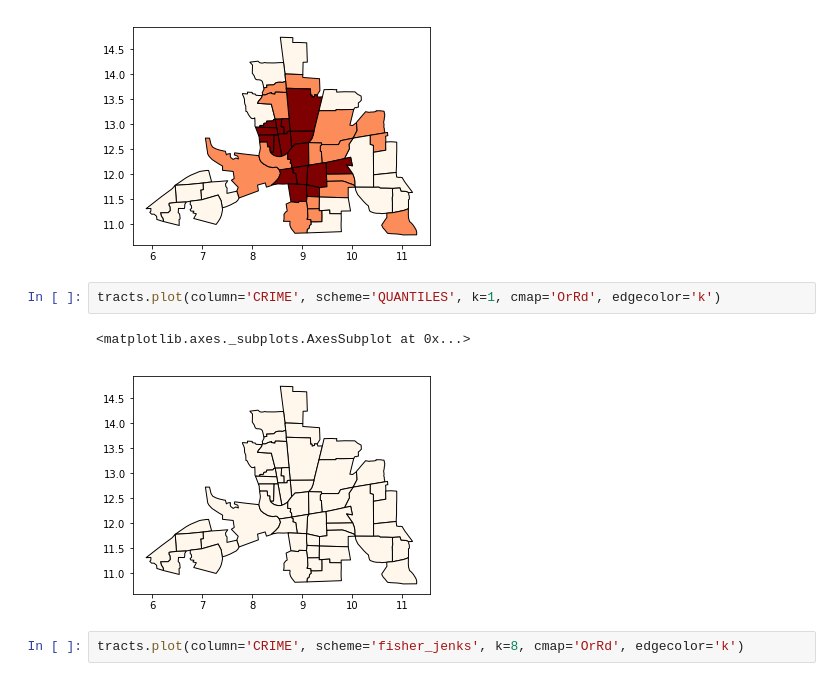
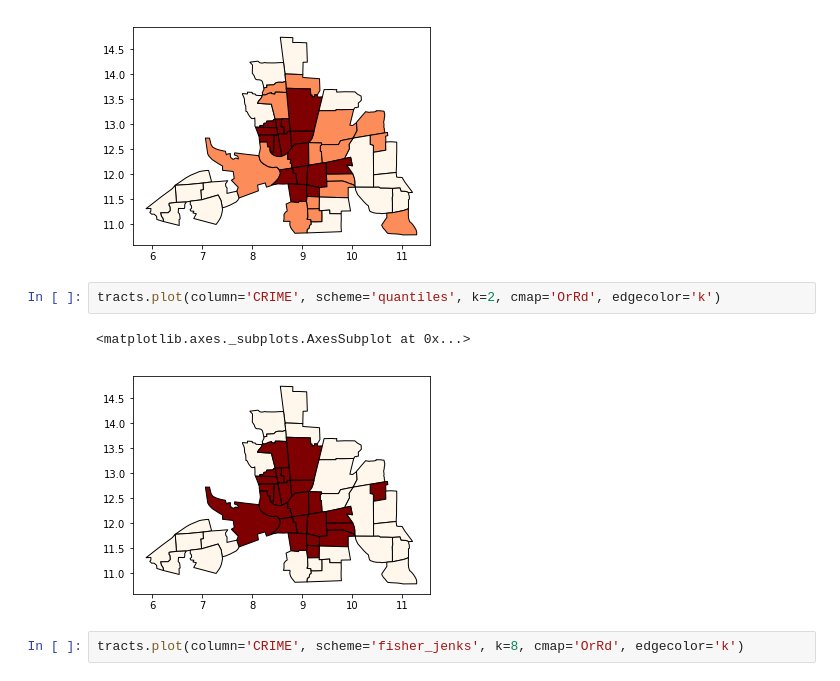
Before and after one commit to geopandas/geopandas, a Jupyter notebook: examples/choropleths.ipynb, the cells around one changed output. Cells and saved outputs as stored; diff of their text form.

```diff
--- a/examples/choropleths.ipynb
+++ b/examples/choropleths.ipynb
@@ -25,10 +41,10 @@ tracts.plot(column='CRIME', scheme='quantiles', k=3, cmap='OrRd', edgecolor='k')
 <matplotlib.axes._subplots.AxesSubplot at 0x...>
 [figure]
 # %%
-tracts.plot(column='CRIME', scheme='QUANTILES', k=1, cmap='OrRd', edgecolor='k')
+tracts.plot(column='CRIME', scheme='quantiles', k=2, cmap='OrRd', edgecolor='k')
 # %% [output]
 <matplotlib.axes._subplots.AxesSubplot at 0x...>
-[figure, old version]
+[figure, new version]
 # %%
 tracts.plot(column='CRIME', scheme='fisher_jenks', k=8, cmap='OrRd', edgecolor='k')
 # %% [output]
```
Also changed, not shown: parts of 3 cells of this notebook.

•••

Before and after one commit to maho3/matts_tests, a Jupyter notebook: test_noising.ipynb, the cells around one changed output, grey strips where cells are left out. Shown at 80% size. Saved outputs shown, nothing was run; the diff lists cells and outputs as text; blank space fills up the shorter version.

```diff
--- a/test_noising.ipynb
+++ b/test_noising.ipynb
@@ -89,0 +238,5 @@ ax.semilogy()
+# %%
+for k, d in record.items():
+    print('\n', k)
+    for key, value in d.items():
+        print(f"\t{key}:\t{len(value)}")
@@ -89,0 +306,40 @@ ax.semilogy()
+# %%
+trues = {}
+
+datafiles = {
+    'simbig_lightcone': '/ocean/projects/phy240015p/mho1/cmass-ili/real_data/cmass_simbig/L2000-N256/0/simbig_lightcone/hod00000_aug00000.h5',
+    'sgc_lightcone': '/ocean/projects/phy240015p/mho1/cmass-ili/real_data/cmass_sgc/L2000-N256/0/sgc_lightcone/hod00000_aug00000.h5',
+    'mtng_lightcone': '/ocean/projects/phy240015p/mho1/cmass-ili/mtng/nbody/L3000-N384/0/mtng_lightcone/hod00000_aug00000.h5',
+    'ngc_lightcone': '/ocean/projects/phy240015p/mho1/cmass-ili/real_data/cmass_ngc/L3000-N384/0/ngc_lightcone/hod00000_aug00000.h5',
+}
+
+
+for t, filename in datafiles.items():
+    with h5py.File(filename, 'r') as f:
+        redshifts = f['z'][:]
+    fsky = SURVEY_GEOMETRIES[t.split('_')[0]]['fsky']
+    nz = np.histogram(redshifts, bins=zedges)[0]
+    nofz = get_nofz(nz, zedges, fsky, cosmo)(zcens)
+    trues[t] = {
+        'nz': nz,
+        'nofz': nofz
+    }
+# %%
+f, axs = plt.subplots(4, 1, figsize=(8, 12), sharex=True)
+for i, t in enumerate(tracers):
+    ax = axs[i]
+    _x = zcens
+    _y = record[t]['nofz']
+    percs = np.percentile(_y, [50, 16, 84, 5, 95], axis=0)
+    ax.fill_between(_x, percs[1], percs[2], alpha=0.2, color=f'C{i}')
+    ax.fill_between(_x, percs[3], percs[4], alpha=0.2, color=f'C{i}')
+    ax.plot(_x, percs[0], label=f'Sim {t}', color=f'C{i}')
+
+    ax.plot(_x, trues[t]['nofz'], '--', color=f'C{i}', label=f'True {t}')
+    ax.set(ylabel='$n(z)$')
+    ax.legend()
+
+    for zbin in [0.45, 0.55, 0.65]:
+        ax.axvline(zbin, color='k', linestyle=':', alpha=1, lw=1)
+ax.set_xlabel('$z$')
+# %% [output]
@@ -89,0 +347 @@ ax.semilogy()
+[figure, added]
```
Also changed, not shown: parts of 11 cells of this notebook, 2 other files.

•••

**WHAT YOU NEED TO DO:** Lines of the listing above that hold the string "OrRd" should each be copied.

**SOLUTION FOR THIS PROBLEM:**
@@ -25,10 +41,10 @@ tracts.plot(column='CRIME', scheme='quantiles', k=3, cmap='OrRd', edgecolor='k')
-tracts.plot(column='CRIME', scheme='QUANTILES', k=1, cmap='OrRd', edgecolor='k')
+tracts.plot(column='CRIME', scheme='quantiles', k=2, cmap='OrRd', edgecolor='k')
 tracts.plot(column='CRIME', scheme='fisher_jenks', k=8, cmap='OrRd', edgecolor='k')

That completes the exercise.